“Oh, just a lovely Japanese book,” I said, tucking Kitchen under my arm.
“In Japanese?” she asked, astounded.
“No, unfortunately,” I said, “in English.”
However, I would dearly love to have read this book in Japanese. I often wonder what is lost in the translation from one language to another, especially since Japanese contains characters, not an alphabet. I would hate to miss an important nuance.
I was deeply moved by Banana Yoshimoto’s book. How could an author so young write so knowledgeably about sorrow? Her heroine, Mikage Sakurai, was orphaned by her parents and brought up by her grandmother.
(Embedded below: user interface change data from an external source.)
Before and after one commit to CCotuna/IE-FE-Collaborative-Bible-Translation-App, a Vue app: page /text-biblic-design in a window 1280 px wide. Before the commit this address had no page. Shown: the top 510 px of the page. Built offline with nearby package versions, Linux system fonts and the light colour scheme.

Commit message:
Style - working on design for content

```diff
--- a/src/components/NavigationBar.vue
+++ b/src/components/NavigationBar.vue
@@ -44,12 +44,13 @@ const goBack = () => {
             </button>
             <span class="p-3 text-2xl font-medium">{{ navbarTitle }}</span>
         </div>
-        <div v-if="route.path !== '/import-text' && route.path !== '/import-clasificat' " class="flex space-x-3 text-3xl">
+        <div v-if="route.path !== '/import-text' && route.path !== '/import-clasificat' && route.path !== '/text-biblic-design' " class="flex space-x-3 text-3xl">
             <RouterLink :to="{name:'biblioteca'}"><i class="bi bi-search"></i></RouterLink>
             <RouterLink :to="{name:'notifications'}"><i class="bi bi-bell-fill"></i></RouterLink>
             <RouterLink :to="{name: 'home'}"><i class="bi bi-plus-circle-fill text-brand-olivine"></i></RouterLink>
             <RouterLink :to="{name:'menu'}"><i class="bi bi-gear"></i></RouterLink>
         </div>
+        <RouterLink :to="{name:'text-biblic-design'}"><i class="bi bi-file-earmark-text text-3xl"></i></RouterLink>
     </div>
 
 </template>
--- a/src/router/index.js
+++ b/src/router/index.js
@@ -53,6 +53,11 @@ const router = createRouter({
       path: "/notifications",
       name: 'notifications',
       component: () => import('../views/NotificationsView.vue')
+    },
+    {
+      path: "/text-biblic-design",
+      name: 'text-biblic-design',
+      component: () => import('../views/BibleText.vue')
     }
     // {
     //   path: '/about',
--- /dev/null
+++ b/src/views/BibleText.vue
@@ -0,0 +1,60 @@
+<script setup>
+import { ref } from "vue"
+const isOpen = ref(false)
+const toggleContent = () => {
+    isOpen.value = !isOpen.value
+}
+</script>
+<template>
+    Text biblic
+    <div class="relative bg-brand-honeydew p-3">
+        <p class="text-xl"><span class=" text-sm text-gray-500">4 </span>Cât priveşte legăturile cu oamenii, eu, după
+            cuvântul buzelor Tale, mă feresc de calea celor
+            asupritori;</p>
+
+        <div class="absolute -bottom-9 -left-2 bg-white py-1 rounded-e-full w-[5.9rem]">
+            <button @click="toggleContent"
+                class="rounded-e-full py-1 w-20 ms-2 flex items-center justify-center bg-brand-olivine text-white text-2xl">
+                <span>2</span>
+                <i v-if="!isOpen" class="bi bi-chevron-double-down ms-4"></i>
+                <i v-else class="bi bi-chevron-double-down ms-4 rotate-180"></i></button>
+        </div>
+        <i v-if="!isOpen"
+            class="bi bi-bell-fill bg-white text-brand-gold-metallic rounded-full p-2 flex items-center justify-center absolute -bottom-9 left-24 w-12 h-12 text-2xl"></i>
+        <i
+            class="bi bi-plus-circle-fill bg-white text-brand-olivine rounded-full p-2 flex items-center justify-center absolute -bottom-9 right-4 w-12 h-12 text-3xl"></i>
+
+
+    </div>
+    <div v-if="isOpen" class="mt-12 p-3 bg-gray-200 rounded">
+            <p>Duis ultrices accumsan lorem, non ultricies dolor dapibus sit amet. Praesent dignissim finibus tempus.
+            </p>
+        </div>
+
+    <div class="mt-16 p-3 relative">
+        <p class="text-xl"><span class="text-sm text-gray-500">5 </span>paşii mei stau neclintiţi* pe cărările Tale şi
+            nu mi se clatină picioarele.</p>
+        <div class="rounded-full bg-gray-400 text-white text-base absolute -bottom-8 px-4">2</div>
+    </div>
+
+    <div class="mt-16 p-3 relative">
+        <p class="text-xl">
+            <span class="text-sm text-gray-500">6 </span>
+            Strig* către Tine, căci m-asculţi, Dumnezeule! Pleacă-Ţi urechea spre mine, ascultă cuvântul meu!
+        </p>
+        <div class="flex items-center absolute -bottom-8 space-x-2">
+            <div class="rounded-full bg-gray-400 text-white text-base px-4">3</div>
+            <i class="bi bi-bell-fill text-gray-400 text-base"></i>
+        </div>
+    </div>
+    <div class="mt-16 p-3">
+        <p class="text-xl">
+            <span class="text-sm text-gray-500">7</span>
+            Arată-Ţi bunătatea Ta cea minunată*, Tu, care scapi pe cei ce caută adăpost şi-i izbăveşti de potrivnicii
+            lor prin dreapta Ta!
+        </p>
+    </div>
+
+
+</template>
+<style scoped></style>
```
In the very beginning of the story, her grandmother has died, and Mikage finds herself truly alone. She writes, on page four, “When my grandmother died the other day, I was taken by surprise. My family had steadily decreased one by one as the years went by, but when it suddenly dawned on me that I was all alone, everything before my eyes seemed false. The fact that time continued to pass in the usual way in this apartment where I grew up, even though now I was here all alone, amazed me. It was total science fiction. The blackness of the cosmos.”
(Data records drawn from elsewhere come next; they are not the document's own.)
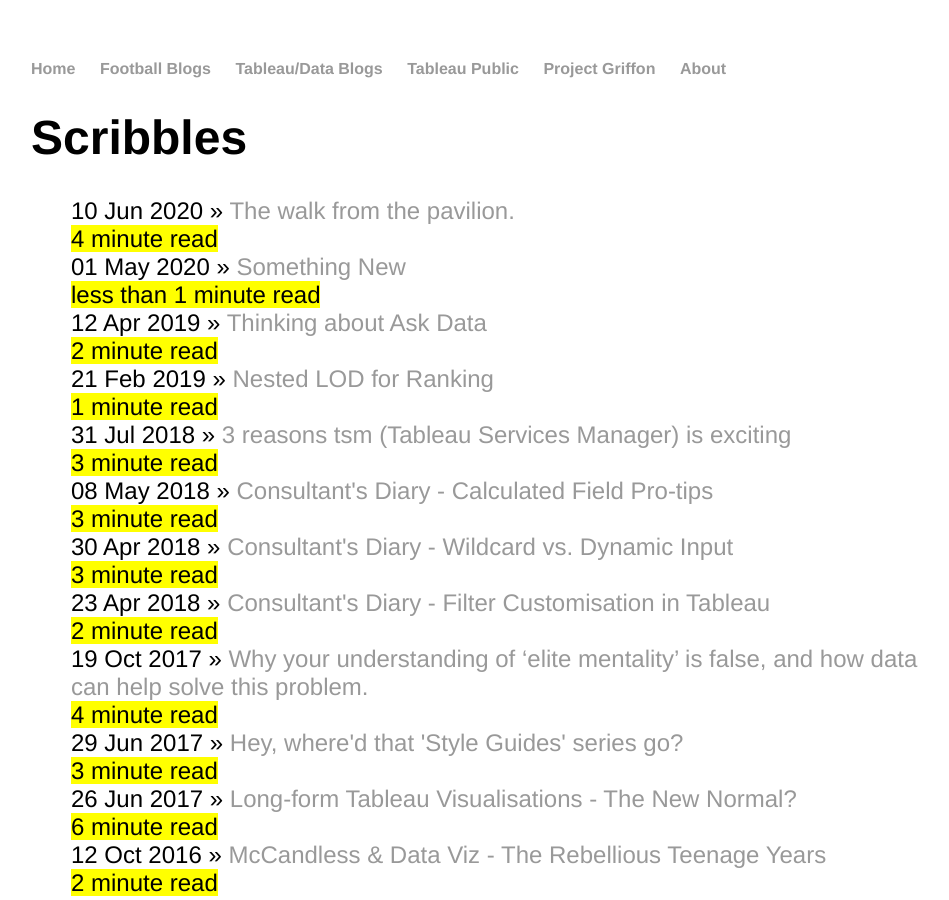
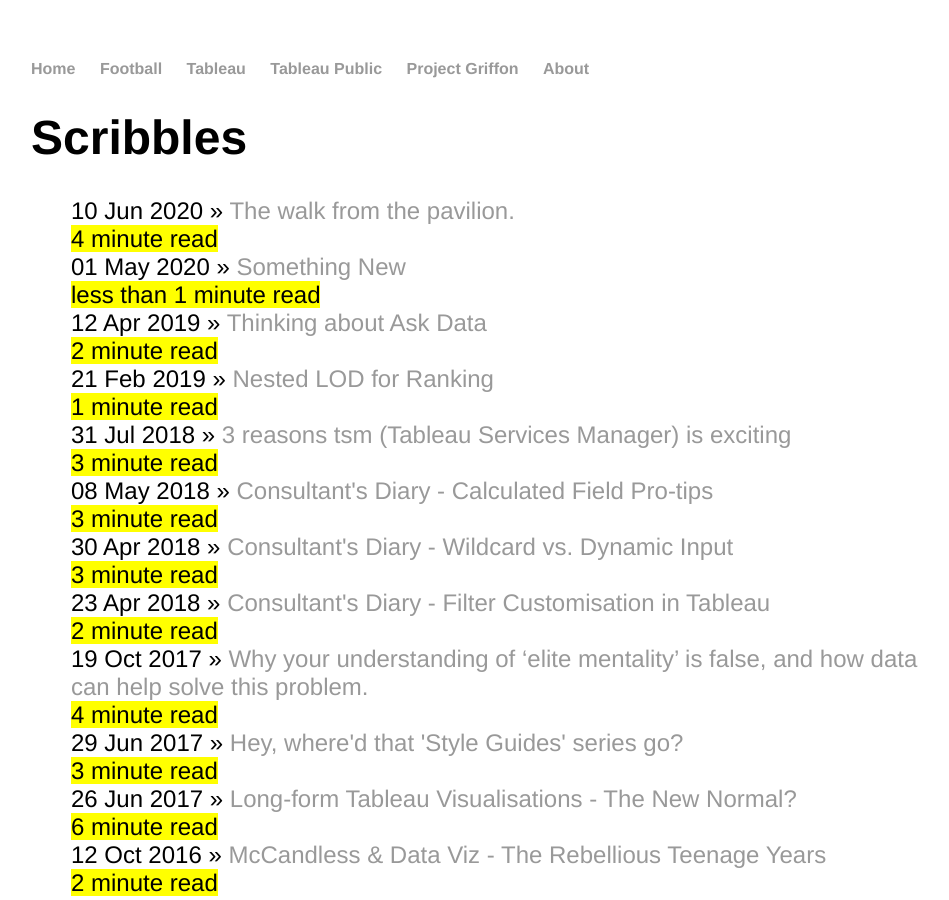
Before and after one commit to scribblr42/scribbles.github.io, a Jekyll site: the page built from index.html, in a window 1280 px wide and 900 px high. Shown: the whole window, without its empty margins (161-1110 px from the left). Built offline with Jekyll 4.4.1, drawn with Linux system fonts in a browser that asks for light colours.

Commit message:
Update default.html

```diff
--- a/_layouts/default.html
+++ b/_layouts/default.html
@@ -12,8 +12,8 @@
 			<nav>
 	    		<ul>
 	        		<li><a href="/">Home</a></li>
-				<li><a href="/football/posts">Football Blogs</a></li>
-				<li><a href="/data_chat/posts">Tableau/Data Blogs</a></li>
+				<li><a href="/tag/football">Football</a></li>
+				<li><a href="/tag/football">Tableau</a></li>
 				<li><a href="https://public.tableau.com/profile/scribblr.42#!/">Tableau Public</a></li>
 				<li><a href="https://community.tableau.com/docs/DOC-22175/">Project Griffon</a></li>
 				<li><a href="/about/">About</a></li>
```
I have known was it is to be alone, but not at 24 years of age. Not totally without family. It gave me pause to think; where would one go? What would one do?
Mikage finds comfort in a kitchen. (This would not be my first place of solace; I’d probably opt for a church, myself. Or, a school.) “The place I like best in this world is the kitchen. No matter where it is, no matter what kind, if it’s a kitchen, if it’s a place where they make food, it’s fine with me.” p. 3
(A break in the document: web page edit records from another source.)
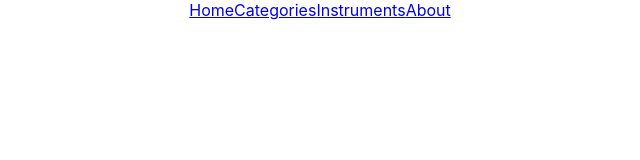
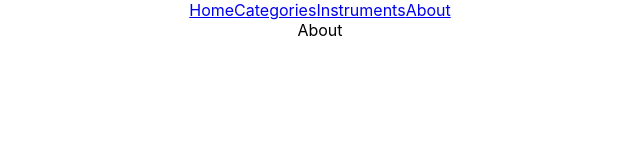
Before and after one commit to githiwi/ZEFEN, a React (Create React App) app: page /About in a window 1280 px wide. Shown: the top 160 px of the page, without its empty margins (320-960 px from the left). Built offline with nearby package versions, Linux system fonts and the light colour scheme.

Commit message:
about route ok now on app

```diff
--- a/src/App.js
+++ b/src/App.js
@@ -1,5 +1,6 @@
 import { Route, Routes } from "react-router-dom";
 import "./App.css";
+import About from "./component/About/About";
 import Categories from "./component/Categories/Categories";
 import Header from "./component/Header/Header";
 import Instruments from "./component/Instruments/Instruments";
@@ -12,7 +13,7 @@ function App() {
         <Route path="/" element= {<App/>}/>
         <Route path="/Categories" element={<Categories/>}/>
         <Route path="/Instruments" element={<Instruments/>}/>
-        <Route path= "/About" />
+        <Route path= "/About" element={<About/>} />
 
 
 
--- a/src/component/About/About.js
+++ b/src/component/About/About.js
@@ -1,7 +1,5 @@
 import React from "react";
 
-function About() {
+export default function About() {
   return <div>About</div>;
 }
-
-export default About;
```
Her interest in the kitchen, her gifts in working with food, open doors for her as the novel unfolds. A friend’s mother advises her with these words: “Because I have a lot of faith in you, I suddenly feel I ought to tell you something. I learned it raising Yuichi. There were many, many difficult times, god knows. If a person wants to stand on her own two feet, I recommend undertaking the care and feeding of something. It could be children, or it could be house plants, you know? By doing that you come to understand your own limitations. That’s where it starts.” p. 41.
I couldn’t agree more. Taking care of others is often the way to take care of ourselves, at least for me.
And so we find Mikage bravely seeking her place in the world and finding love in the process.
About the author from Things Asian: “In her native Japan, Banana Yoshimoto, daughter of renowned 1960’s New Left philosoper Ryumei (Takaaki Yoshimoto) and sister of popular cartoonist Haruno Yoiko, has won much critical acclaim. Her first work, Moonlight Shadow, written while she was working as a waitress in Tokyo (much of it on her breaks and during lulls between customers), won her the Izumi Kyoka Prize in 1986. And Kitchen, which has been made into both a Japanese television movie and a feature length film, garnered her the Umitsubame First Novel Prize. Kitchen has undergone 60 printings in Japan and has been released in translation in more than 20 countries worldwide.”